As a security guard, petitioner was required to walk long distances inside and outside the Celotex plant regardless of whether it was cold and windy or hot and muggy. When a sprinkler system was activated, a Celotex security guard was required to run through the plant to determine whether there was a fire. Although respirators were available for security guards, petitioner did not wear one, nor did the chief of security remember any occasion when a security guard had worn a respirator. The Celotex plant manufactured roof shingles and petitioner was constantly exposed to dust from hot asphalt and fumes from trucks entering and leaving the plant. He requested a mask, and his wearing the cloth mask helped him to some extent. After nine months of employment, petitioner was admitted to the hospital for treatment of an acute bronchial asthma attack and exacerbation of chronic obstructive pulmonary disease. He had bilateral inspiratory and expiratory wheezing, but a normal x-ray. When he was hospitalized he reported his asthmatic condition to Celotex and as a result was laid off.
Petitioner's present symptoms include depression, mood swings, lack of concentration, social withdrawal, confusion and even a suicidal preoccupation. He is filled with despair, emptiness and guilt which his experts relate to the loss of his job, his asthmatic condition and his azoospermia. He has a deteriorating relationship with his wife which began when he learned of his infertility, and although he had benefitted from psychiatric treatment in the past, he was forced to discontinue the treatment for financial reasons. He had additional hospitalizations and in October 1989 began receiving Social Security disability benefits.

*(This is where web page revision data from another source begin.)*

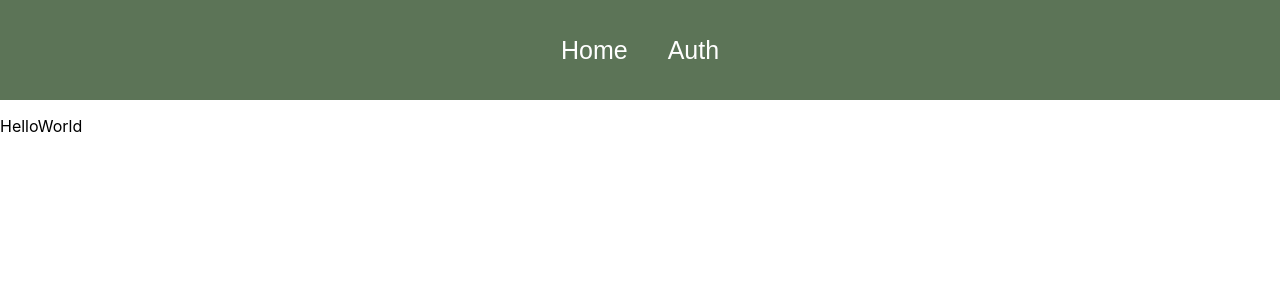
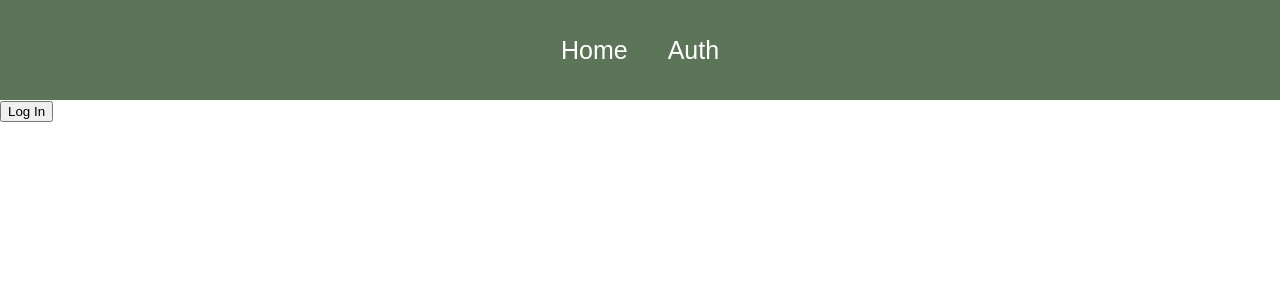
Before and after one commit to ThomasOli/HackGT, a React (Create React App) app in the folder therapy_bot/: page / in a window 1280 px wide. Shown: the top 300 px of the page. Built offline with nearby package versions, Linux system fonts and the light colour scheme.

Commit message:
forgetting about auth

```diff
--- a/therapy_bot/src/App.js
+++ b/therapy_bot/src/App.js
@@ -3,7 +3,8 @@ import './App.css';
 import { BrowserRouter as Router, Routes, Route } from 'react-router-dom';
 import Home from './Components/Pages/Home';
 import Navbar from './Components/nav';
-import Auth from './auth';
+import Login from './login';
+
 
 function App() {
   return (
@@ -11,9 +12,11 @@ function App() {
       <Router>
           <Navbar />
         <Routes>
-          <Route path = "/" element={<Home/>}></Route>
+          {/* <Route path = "/" element={<Home/>}></Route> */}
+          <Route path = "/" element={<Login/>}></Route>
         </Routes>
       </Router>
+
     </div>
   );
 }
--- a/therapy_bot/src/Components/nav.js
+++ b/therapy_bot/src/Components/nav.js
@@ -1,6 +1,7 @@
 import React from 'react'
 import { Link } from 'react-router-dom'
 import './nav.css'
+
 const navbar = () => {
   return (
     <div className = "navbar">
--- a/therapy_bot/src/auth.js
+++ b/therapy_bot/src/auth.js
@@ -1,11 +1,11 @@
 import React from 'react';
 import { createRoot } from 'react-dom/client';
 import { Auth0Provider } from '@auth0/auth0-react';
-//import App from './App';
+import App from './App';
 
-const root = createRoot(document.getElementById('root'));
+//const root = createRoot(document.getElementById('root'));
 
-root.render(
+ReactDOM.render(
   <Auth0Provider
       domain="dev-rwx6z2jpxavtx776.us.auth0.com"
       clientId="VWY9lV7viWoamw901quAY5MMXNb0NqiW"
@@ -13,8 +13,6 @@ root.render(
         redirect_uri: window.location.origin
       }}
   >
-    {/* <App /> */}
+    <App />
   </Auth0Provider>,
 );
-
-export default root;
--- a/therapy_bot/src/login.js
+++ b/therapy_bot/src/login.js
@@ -5,6 +5,6 @@ const LoginButton = () => {
   const { loginWithRedirect } = useAuth0();
 
   return <button onClick={() => loginWithRedirect()}>Log In</button>;
-};
+}
 
 export default LoginButton;
```
Lines whose indentation alone changed are shown as unchanged.
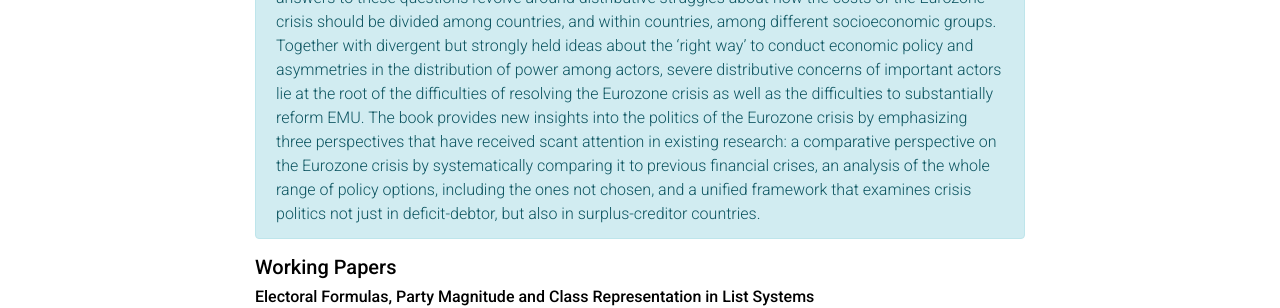
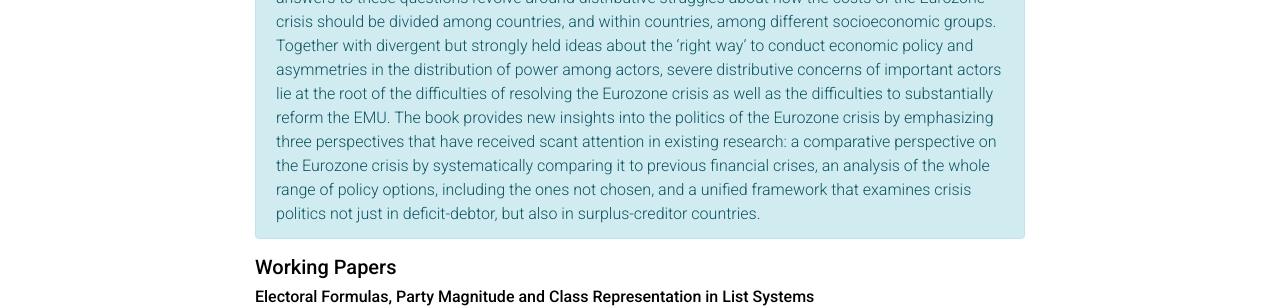
Before and after one commit to ariray/ariray.github.io, a Jekyll site: the page built from _pages/research.md, in a window 1280 px wide and 1400 px high. Shown: the part 361-669 px from the top of the window. Built offline with Jekyll 4.4.1, drawn with Linux system fonts in a browser that asks for light colours; comment, search, counter and statistics services are not loaded; a style sheet for code colours, icons or effects is not loaded; some of the changed text lies outside the part shown.

Commit message:
edit research, add assets

```diff
--- a/_pages/research.md
+++ b/_pages/research.md
@@ -12,7 +12,7 @@ nav_order: 3
 
 ###### **The Politics of Bad Options: Why the Problems of the Eurozone are so Hard to Resolve** (w. Stefanie Walter and Nils Redeker). Now available open access via <a href="https://global.oup.com/academic/product/the-politics-of-bad-options-9780198857020?cc=ch&lang=en&">Oxford University Press</a>.
 
-<div markdown="span" class="alert alert-info" role="alert">Why was the Eurozone crisis so difficult to resolve? And why was it resolved in a manner in which some countries bore a much larger share of the pain than others? Building on macro-level statistical data, original survey data from interest groups, and comparative case studies, this book shows that the answers to these questions revolve around distributive struggles about how the costs of the Eurozone crisis should be divided among countries, and within countries, among different socioeconomic groups. Together with divergent but strongly held ideas about the 'right way' to conduct economic policy and asymmetries in the distribution of power among actors, severe distributive concerns of important actors lie at the root of the difficulties of resolving the Eurozone crisis as well as the difficulties to substantially reform EMU. The book provides new insights into the politics of the Eurozone crisis by emphasizing three perspectives that have received scant attention in existing research: a comparative perspective on the Eurozone crisis by systematically comparing it to previous financial crises, an analysis of the whole range of policy options, including the ones not chosen, and a unified framework that examines crisis politics not just in deficit-debtor, but also in surplus-creditor countries.</div>
+<div markdown="span" class="alert alert-info" role="alert">Why was the Eurozone crisis so difficult to resolve? And why was it resolved in a manner in which some countries bore a much larger share of the pain than others? Building on macro-level statistical data, original survey data from interest groups, and comparative case studies, this book shows that the answers to these questions revolve around distributive struggles about how the costs of the Eurozone crisis should be divided among countries, and within countries, among different socioeconomic groups. Together with divergent but strongly held ideas about the 'right way' to conduct economic policy and asymmetries in the distribution of power among actors, severe distributive concerns of important actors lie at the root of the difficulties of resolving the Eurozone crisis as well as the difficulties to substantially reform the EMU. The book provides new insights into the politics of the Eurozone crisis by emphasizing three perspectives that have received scant attention in existing research: a comparative perspective on the Eurozone crisis by systematically comparing it to previous financial crises, an analysis of the whole range of policy options, including the ones not chosen, and a unified framework that examines crisis politics not just in deficit-debtor, but also in surplus-creditor countries.</div>
 
 
 
@@ -34,7 +34,7 @@ nav_order: 3
 
 ##### **In Progress**
 
-Social Class and Fiscal Policy Enactment among Italian Mayors’' (with Pietro Panizza)
+Social Class and Fiscal Policy Enactment among Italian Mayors (with Pietro Panizza)
 
 Trade Unions and Electoral Support for Left Parties in Sweden (1986-2018) (with Jonas Pontusson)
 
```
Also changed, not shown: 18 other files.
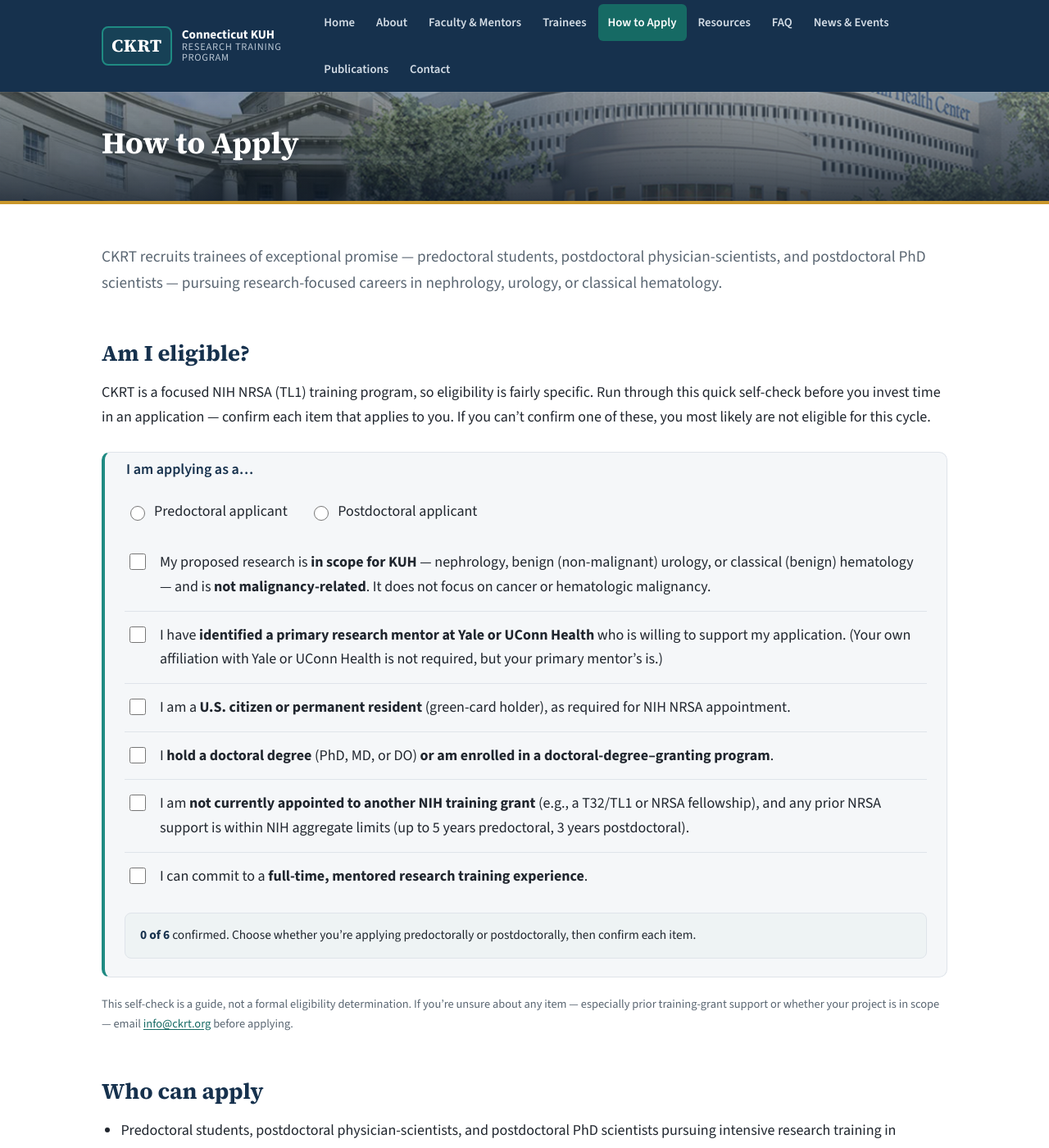
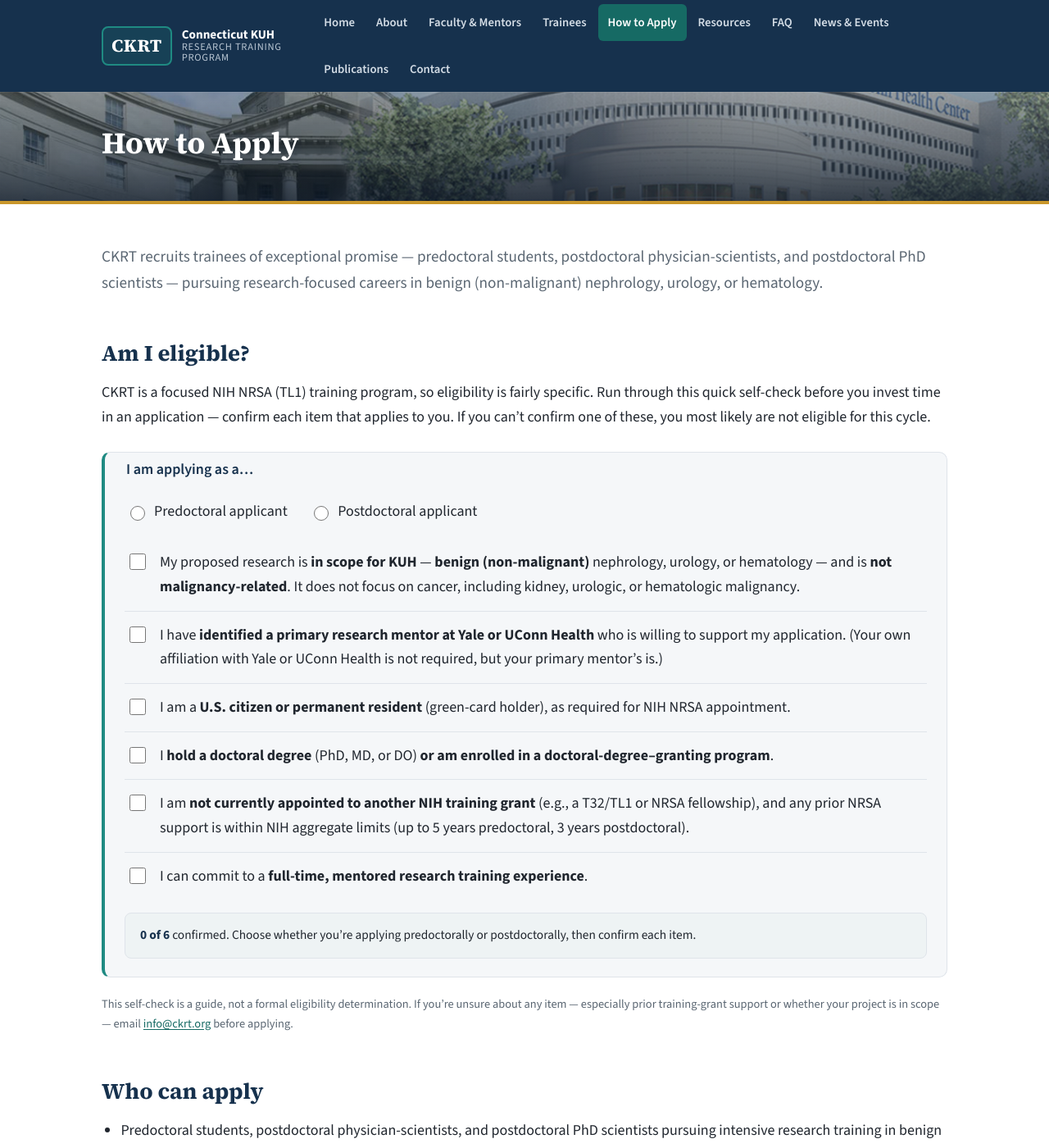
Before and after one commit to fpwilson3-star/ckrt-website, a Jekyll site: the page built from apply.html, in a window 1280 px wide and 1400 px high. Shown: the whole window at 82% size. Built offline with Jekyll 4.4.1, drawn with Linux system fonts in a browser that asks for light colours; some of the changed text lies outside the part shown.

Commit message:
Clarify that benign scope applies to all three KUH disciplines
Previous wording ("nephrology, urology, or classical (benign)
hematology") read as if the benign restriction attached only to
hematology. Cancer-focused research is out of scope across all of KUH,
so "benign" now leads all three specialties wherever scope is
described, and the cancer exclusion is stated explicitly rather than
implied.

Covers the home hero and pillars, apply page lead / eligibility
self-check / who-can-apply, both FAQ answers, the About Aim 1 text, the
flyer source, and the cover-sheet discipline checkboxes (now in K-U-H
order). Both PDFs regenerated per assets/flyer/README.md.

Faculty job titles and the "kidney, urologic, and hematologic (KUH)"
institute naming are left as-is.

Co-Authored-By: Claude Opus 5 <noreply@anthropic.com>
Claude-Session: https://claude.ai/code/session_01BSeLXKSygqnmU7NfUFMs11

```diff
--- a/about.html
+++ b/about.html
@@ -27,7 +27,7 @@ of developing the next generation of leaders in KUH research.</p>
     <h3>Aim 1 &middot; Mentored training</h3>
     <p>Establish and lead a comprehensive mentored training program to cultivate exceptional
     predoctoral and postdoctoral scholars, with collaborative research spanning the full
-    spectrum of translational investigation in nephrology, hematology, and urology. Each trainee
+    spectrum of translational investigation in benign nephrology, urology, and hematology. Each trainee
     has a mentor-trained primary research mentor and a mentoring team focused on research success
     and career development.</p>
   </div>
--- a/apply.html
+++ b/apply.html
@@ -6,7 +6,7 @@ description: "Eligibility, selection, and mentorship structure for TL1 appointme
 
 <p class="lead">CKRT recruits trainees of exceptional promise &mdash; predoctoral students,
 postdoctoral physician-scientists, and postdoctoral PhD scientists &mdash; pursuing
-research-focused careers in nephrology, urology, or classical hematology.</p>
+research-focused careers in benign (non-malignant) nephrology, urology, or hematology.</p>
 
 <h2 id="eligibility">Am I eligible?</h2>
 <p>CKRT is a focused NIH NRSA (TL1) training program, so eligibility is fairly specific.
@@ -23,10 +23,10 @@ not eligible for this cycle.</p>
   <ul class="checklist">
     <li><label>
       <input type="checkbox">
-      <span>My proposed research is <strong>in scope for KUH</strong> &mdash; nephrology, benign
-      (non-malignant) urology, or classical (benign) hematology &mdash; and is
-      <strong>not malignancy-related</strong>. It does not focus on cancer or hematologic
-      malignancy.</span>
+      <span>My proposed research is <strong>in scope for KUH</strong> &mdash; <strong>benign
+      (non-malignant)</strong> nephrology, urology, or hematology &mdash; and is
+      <strong>not malignancy-related</strong>. It does not focus on cancer, including kidney,
+      urologic, or hematologic malignancy.</span>
     </label></li>
     <li><label>
       <input type="checkbox">
@@ -74,8 +74,8 @@ support or whether your project is in scope &mdash; email
 <h2>Who can apply</h2>
 <ul>
   <li>Predoctoral students, postdoctoral physician-scientists, and postdoctoral PhD scientists
-      pursuing intensive research training in nephrology, classical (benign) hematology, or
-      benign urology.</li>
+      pursuing intensive research training in benign (non-malignant) nephrology, urology, or
+      hematology. Cancer-focused research is not in scope for this program.</li>
   <li><strong>Mentorship:</strong> affiliation with Yale or UConn Health is not required, but
       every trainee must have a <strong>primary research mentor at Yale or UConn Health</strong>.
       Identify one before applying.</li>
--- a/assets/flyer/CKRT-application-flyer.html
+++ b/assets/flyer/CKRT-application-flyer.html
@@ -67,12 +67,13 @@
 
   <p class="lead">CKRT recruits trainees of exceptional promise &mdash; predoctoral students,
   postdoctoral physician-scientists, and postdoctoral PhD scientists &mdash; pursuing research-focused
-  careers in nephrology, classical (benign) hematology, or benign urology.</p>
+  careers in benign (non-malignant) nephrology, urology, or hematology.</p>
 
   <h2>Who can apply</h2>
   <ul>
     <li>Predoctoral students and postdoctoral fellows pursuing intensive research training in
-        nephrology, classical (benign) hematology, or benign urology.</li>
+        benign (non-malignant) nephrology, urology, or hematology. Cancer-focused research is not
+        in scope.</li>
     <li><strong>Mentorship:</strong> affiliation with Yale or UConn Health is not required, but
         every trainee must have a <strong>primary research mentor at Yale or UConn Health</strong>.</li>
     <li><strong>Career stage:</strong> applicants must hold a doctoral degree (PhD, MD, or DO)
--- a/assets/flyer/cover-sheet.js
+++ b/assets/flyer/cover-sheet.js
@@ -156,9 +156,9 @@ async function main() {
   // ================ RESEARCH & MENTORSHIP ================
   sectionHeading('Research & mentorship');
   checkboxRow('KUH DISCIPLINE', [
-    { name: 'discNephrology', label: 'Nephrology' },
-    { name: 'discHematology', label: 'Classical (benign) hematology' },
+    { name: 'discNephrology', label: 'Benign nephrology' },
     { name: 'discUrology', label: 'Benign urology' },
+    { name: 'discHematology', label: 'Benign (classical) hematology' },
   ]);
   rowFull('researchArea', 'PROPOSED RESEARCH AREA / PROJECT TITLE');
   rowThree(
--- a/index.html
+++ b/index.html
@@ -3,7 +3,7 @@ layout: default
 title: Home
 hero: true
 hero_title: "Training the next generation of kidney, urologic, and hematologic researchers"
-hero_tagline: "A Yale and UConn Health collaborative preparing predoctoral and postdoctoral trainees for independent research careers in nephrology, urology, and benign hematology."
+hero_tagline: "A Yale and UConn Health collaborative preparing predoctoral and postdoctoral trainees for independent research careers in benign nephrology, urology, and hematology."
 hero_cta_url: /apply/
 hero_cta_text: "How to Apply"
 ---
@@ -20,12 +20,12 @@ hero_cta_text: "How to Apply"
   <div class="pillar">
     <div class="k">K</div>
     <h3>Kidney</h3>
-    <p>Adult and pediatric nephrology — from basic and translational science to epidemiology and clinical trials.</p>
+    <p>Benign adult and pediatric nephrology — from basic and translational science to epidemiology and clinical trials.</p>
   </div>
   <div class="pillar">
     <div class="k">U</div>
     <h3>Urologic</h3>
-    <p>Benign urologic disease, bladder and lower-tract biology, and reconstructive and translational research.</p>
+    <p>Benign (non-malignant) urologic disease, bladder and lower-tract biology, and reconstructive and translational research.</p>
   </div>
   <div class="pillar">
     <div class="k">H</div>
```
Also changed, not shown: faq.html (+5 -4 lines), 2 other files.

Given the determination by the workers' compensation Judge, we need not here evaluate petitioner's claim of complete disability or respondents' claims of minimal disability. The issue was never resolved by the trial Judge and, as noted at the outset, we are remanding this matter and requiring that the Judge determine this issue. The ...